STORED DATA:
|---|

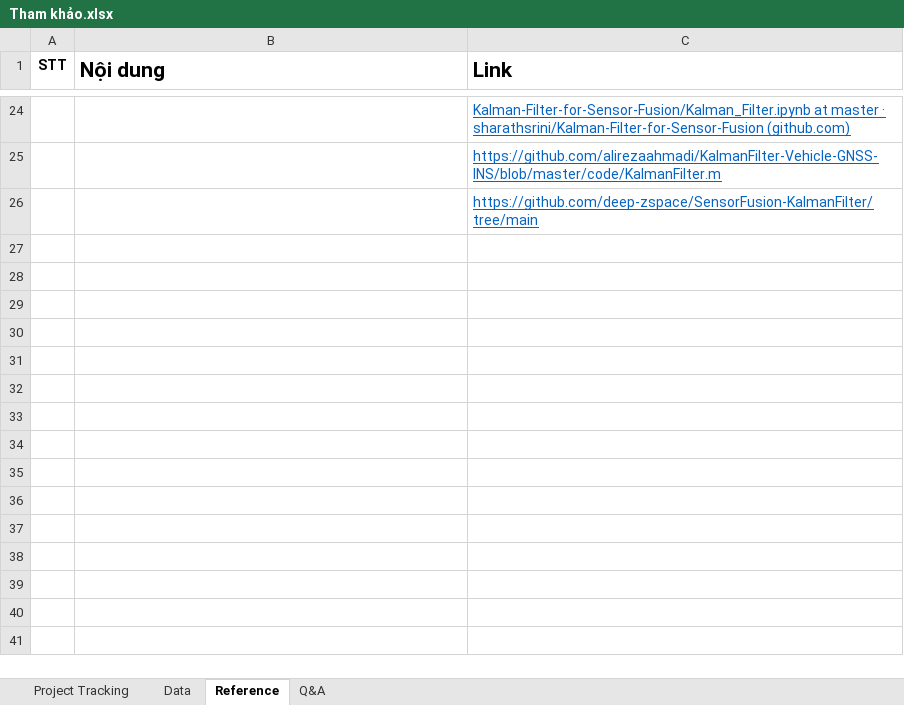
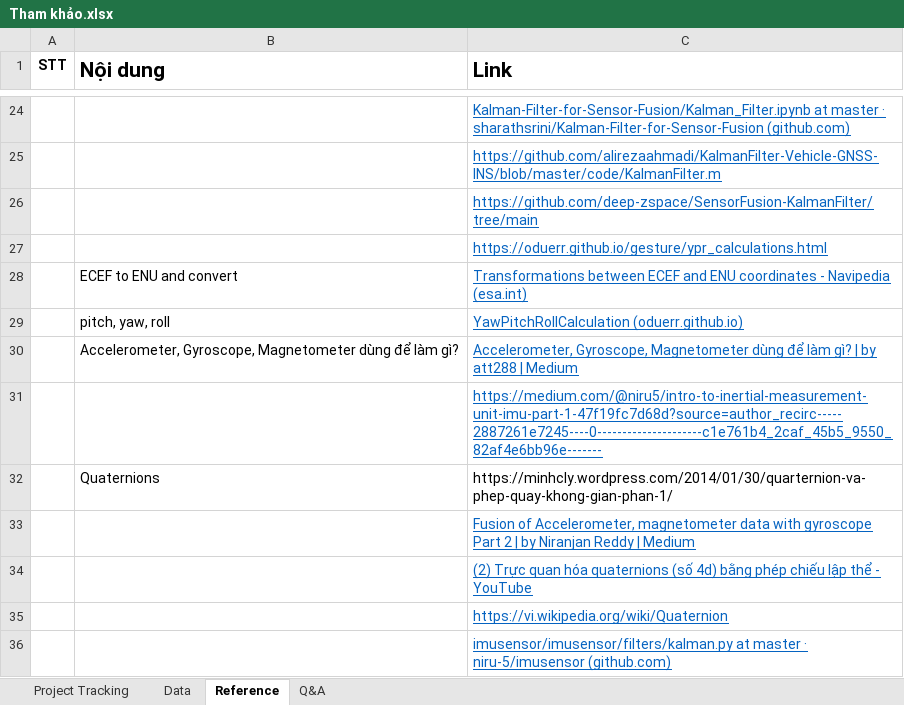
Before and after one commit to luhen168/DATN_20232, an Excel workbook: Tham khảo.xlsx, sheet Reference, drawn as a sheet; only a part is shown, gaps mark what is left out; values as stored, in another font and other column widths than the file's, no borders; the diff names each change by its address in the sheet, - before the commit and + after, or states it on an @@ line.

```diff
--- a/Tham khảo.xlsx (sheet Reference)
+++ b/Tham khảo.xlsx (sheet Reference)
+row 27:  |  | https://oduerr.github.io/gesture/ypr_calculations.html
+row 28:  | ECEF to ENU and convert | Transformations between ECEF and ENU coordinates - Navipedia (esa.int)
+row 29:  | pitch, yaw, roll | YawPitchRollCalculation (oduerr.github.io)
+row 30:  | Accelerometer, Gyroscope, Magnetometer dùng để làm gì? | Accelerometer, Gyroscope, Magnetometer dùng để làm gì? | by att288 | Medium
+row 31:  |  | https://medium.com/@niru5/intro-to-inertial-measurement-unit-imu-part-1-47f19fc7d68d?source=author_recirc-----2887261e7245----0---------------------c1e761b4_2caf_45b5_9550_82af4e6bb96e-------
+row 32:  | Quaternions | https://minhcly.wordpress.com/2014/01/30/quarternion-va-phep-quay-khong-gian-phan-1/
+row 33:  |  | Fusion of Accelerometer, magnetometer data with gyroscope Part 2 | by Niranjan Reddy | Medium
+row 34:  |  | (2) Trực quan hóa quaternions (số 4d) bằng phép chiếu lập thể - YouTube
+row 35:  |  | https://vi.wikipedia.org/wiki/Quaternion
+row 36:  |  | imusensor/imusensor/filters/kalman.py at master · niru-5/imusensor (github.com)
```
Also changed, not shown: sheet Project Tracking, 47 other files.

|---|

WORK INSTRUCTIONS: Word for word, return the records shown above without their pictures.

RESPONSE BELOW:
Before and after one commit to luhen168/DATN_20232, an Excel workbook: Tham khảo.xlsx, sheet Reference, drawn as a sheet; only a part is shown, gaps mark what is left out; values as stored, in another font and other column widths than the file's, no borders; the diff names each change by its address in the sheet, - before the commit and + after, or states it on an @@ line.

```diff
--- a/Tham khảo.xlsx (sheet Reference)
+++ b/Tham khảo.xlsx (sheet Reference)
+row 27:  |  | https://oduerr.github.io/gesture/ypr_calculations.html
+row 28:  | ECEF to ENU and convert | Transformations between ECEF and ENU coordinates - Navipedia (esa.int)
+row 29:  | pitch, yaw, roll | YawPitchRollCalculation (oduerr.github.io)
+row 30:  | Accelerometer, Gyroscope, Magnetometer dùng để làm gì? | Accelerometer, Gyroscope, Magnetometer dùng để làm gì? | by att288 | Medium
+row 31:  |  | https://medium.com/@niru5/intro-to-inertial-measurement-unit-imu-part-1-47f19fc7d68d?source=author_recirc-----2887261e7245----0---------------------c1e761b4_2caf_45b5_9550_82af4e6bb96e-------
+row 32:  | Quaternions | https://minhcly.wordpress.com/2014/01/30/quarternion-va-phep-quay-khong-gian-phan-1/
+row 33:  |  | Fusion of Accelerometer, magnetometer data with gyroscope Part 2 | by Niranjan Reddy | Medium
+row 34:  |  | (2) Trực quan hóa quaternions (số 4d) bằng phép chiếu lập thể - YouTube
+row 35:  |  | https://vi.wikipedia.org/wiki/Quaternion
+row 36:  |  | imusensor/imusensor/filters/kalman.py at master · niru-5/imusensor (github.com)
```
Also changed, not shown: sheet Project Tracking, 47 other files.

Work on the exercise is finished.